→ **Exercise**
Write out all of the records exactly once more and skip the images.

→ **Materials provided**
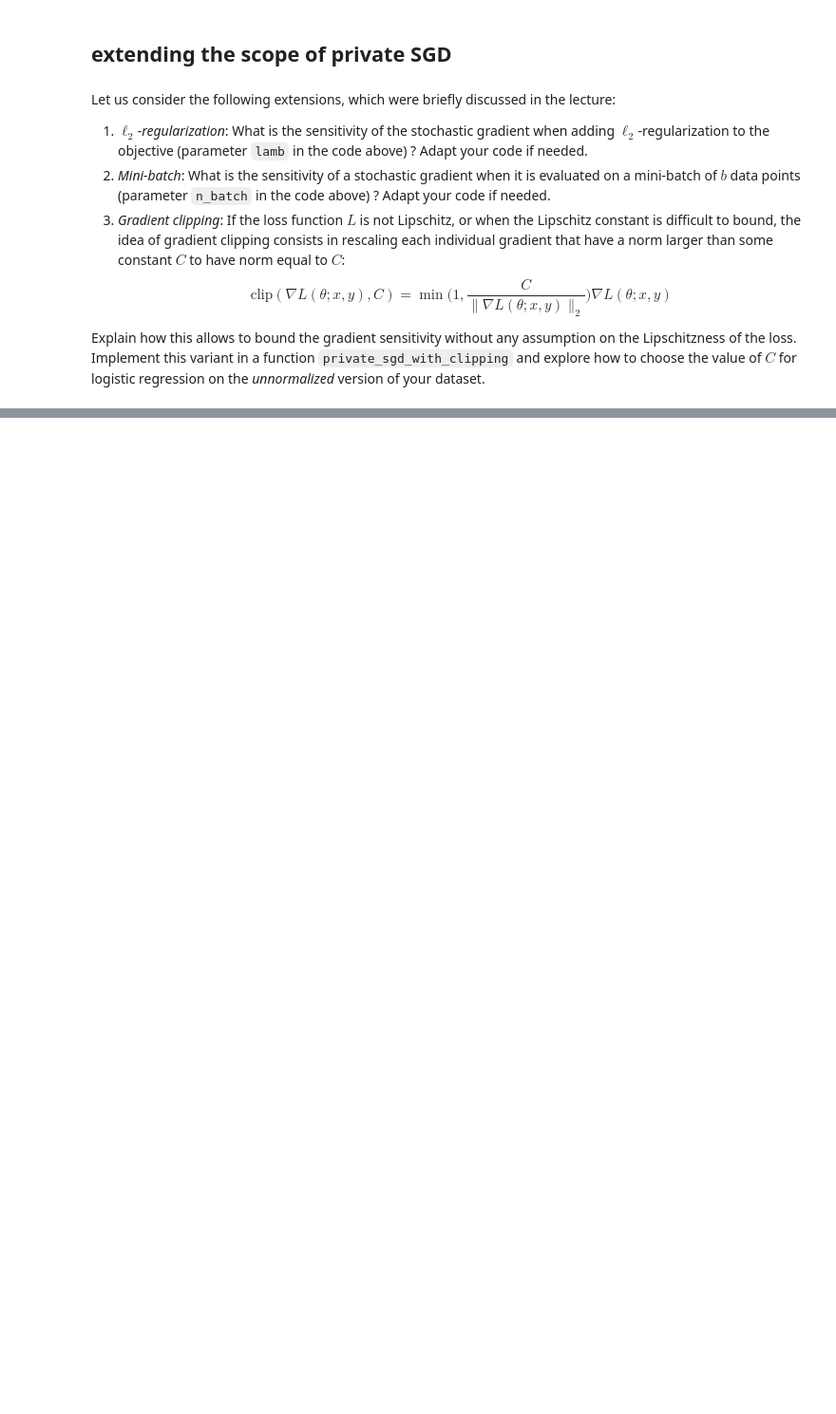
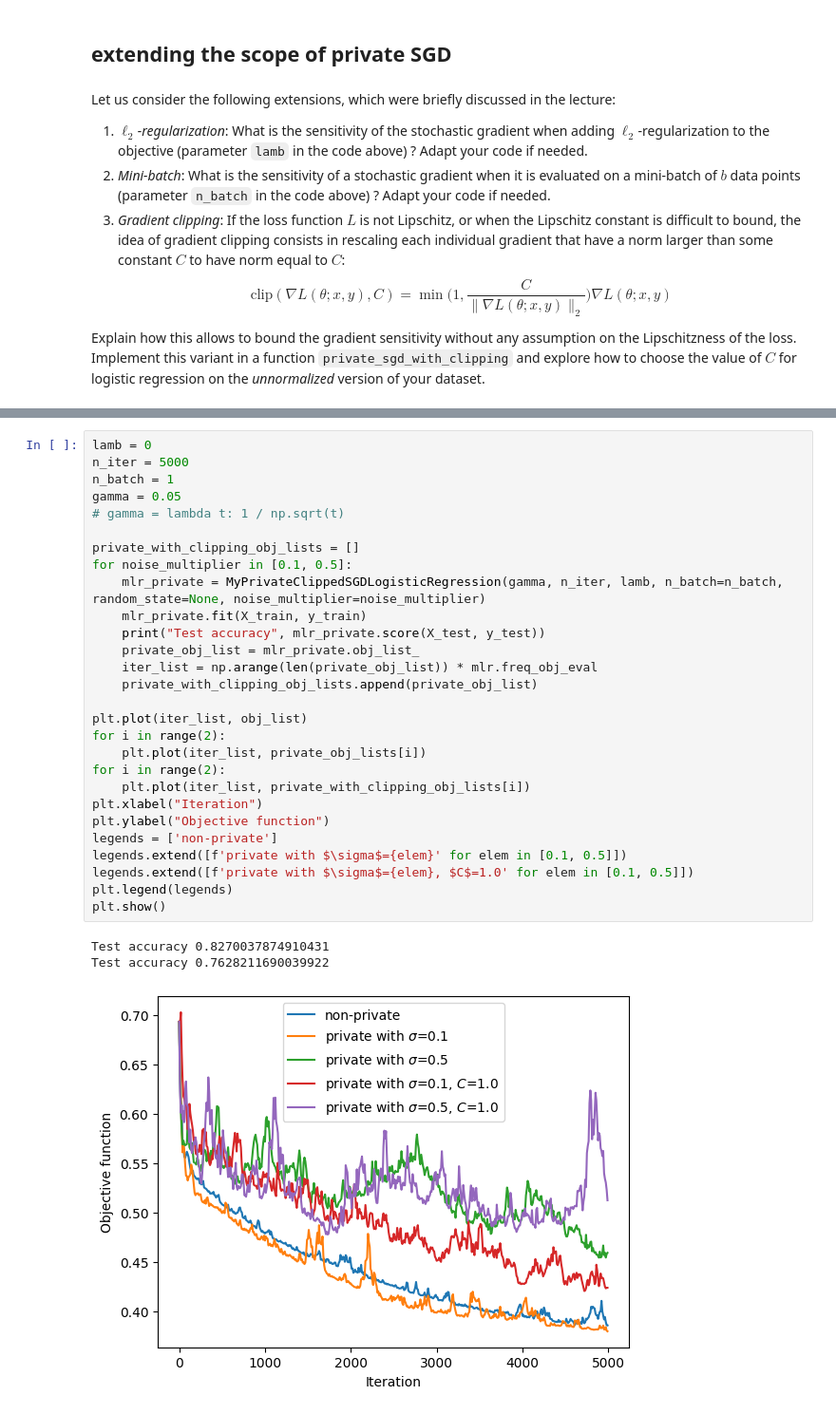
Before and after one commit to matbambbang/dp_practice, a Jupyter notebook: practice.ipynb, the cells around one changed output, grey strips where cells are left out. Shown at 95% size. Cells and saved outputs as stored; diff of their text form; blank space fills up the shorter version.

```diff
--- a/practice.ipynb
+++ b/practice.ipynb
@@ -299,0 +604,32 @@ Explain how this allows to bound the gradient sensitivity without any assumption
+# %%
+lamb = 0
+n_iter = 5000
+n_batch = 1
+gamma = 0.05
+# gamma = lambda t: 1 / np.sqrt(t)
+
+private_with_clipping_obj_lists = []
+for noise_multiplier in [0.1, 0.5]:
+    mlr_private = MyPrivateClippedSGDLogisticRegression(gamma, n_iter, lamb, n_batch=n_batch, random_state=None, noise_multiplier=noise_multiplier)
+    mlr_private.fit(X_train, y_train)
+    print("Test accuracy", mlr_private.score(X_test, y_test))
+    private_obj_list = mlr_private.obj_list_
+    iter_list = np.arange(len(private_obj_list)) * mlr.freq_obj_eval
+    private_with_clipping_obj_lists.append(private_obj_list)
+
+plt.plot(iter_list, obj_list)
+for i in range(2):
+    plt.plot(iter_list, private_obj_lists[i])
+for i in range(2):
+    plt.plot(iter_list, private_with_clipping_obj_lists[i])
+plt.xlabel("Iteration")
+plt.ylabel("Objective function")
+legends = ['non-private']
+legends.extend([f'private with $\sigma$={elem}' for elem in [0.1, 0.5]])
+legends.extend([f'private with $\sigma$={elem}, $C$=1.0' for elem in [0.1, 0.5]])
+plt.legend(legends)
+plt.show()
+# %% [output]
+Test accuracy 0.8270037874910431
+Test accuracy 0.7628211690039922
+[figure, added]
```
Also changed, not shown: parts of 9 cells of this notebook, 2 other files.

→ **Your response**
Before and after one commit to matbambbang/dp_practice, a Jupyter notebook: practice.ipynb, the cells around one changed output, grey strips where cells are left out. Shown at 95% size. Cells and saved outputs as stored; diff of their text form; blank space fills up the shorter version.

```diff
--- a/practice.ipynb
+++ b/practice.ipynb
@@ -299,0 +604,32 @@ Explain how this allows to bound the gradient sensitivity without any assumption
+# %%
+lamb = 0
+n_iter = 5000
+n_batch = 1
+gamma = 0.05
+# gamma = lambda t: 1 / np.sqrt(t)
+
+private_with_clipping_obj_lists = []
+for noise_multiplier in [0.1, 0.5]:
+    mlr_private = MyPrivateClippedSGDLogisticRegression(gamma, n_iter, lamb, n_batch=n_batch, random_state=None, noise_multiplier=noise_multiplier)
+    mlr_private.fit(X_train, y_train)
+    print("Test accuracy", mlr_private.score(X_test, y_test))
+    private_obj_list = mlr_private.obj_list_
+    iter_list = np.arange(len(private_obj_list)) * mlr.freq_obj_eval
+    private_with_clipping_obj_lists.append(private_obj_list)
+
+plt.plot(iter_list, obj_list)
+for i in range(2):
+    plt.plot(iter_list, private_obj_lists[i])
+for i in range(2):
+    plt.plot(iter_list, private_with_clipping_obj_lists[i])
+plt.xlabel("Iteration")
+plt.ylabel("Objective function")
+legends = ['non-private']
+legends.extend([f'private with $\sigma$={elem}' for elem in [0.1, 0.5]])
+legends.extend([f'private with $\sigma$={elem}, $C$=1.0' for elem in [0.1, 0.5]])
+plt.legend(legends)
+plt.show()
+# %% [output]
+Test accuracy 0.8270037874910431
+Test accuracy 0.7628211690039922
+[figure, added]
```
Also changed, not shown: parts of 9 cells of this notebook, 2 other files.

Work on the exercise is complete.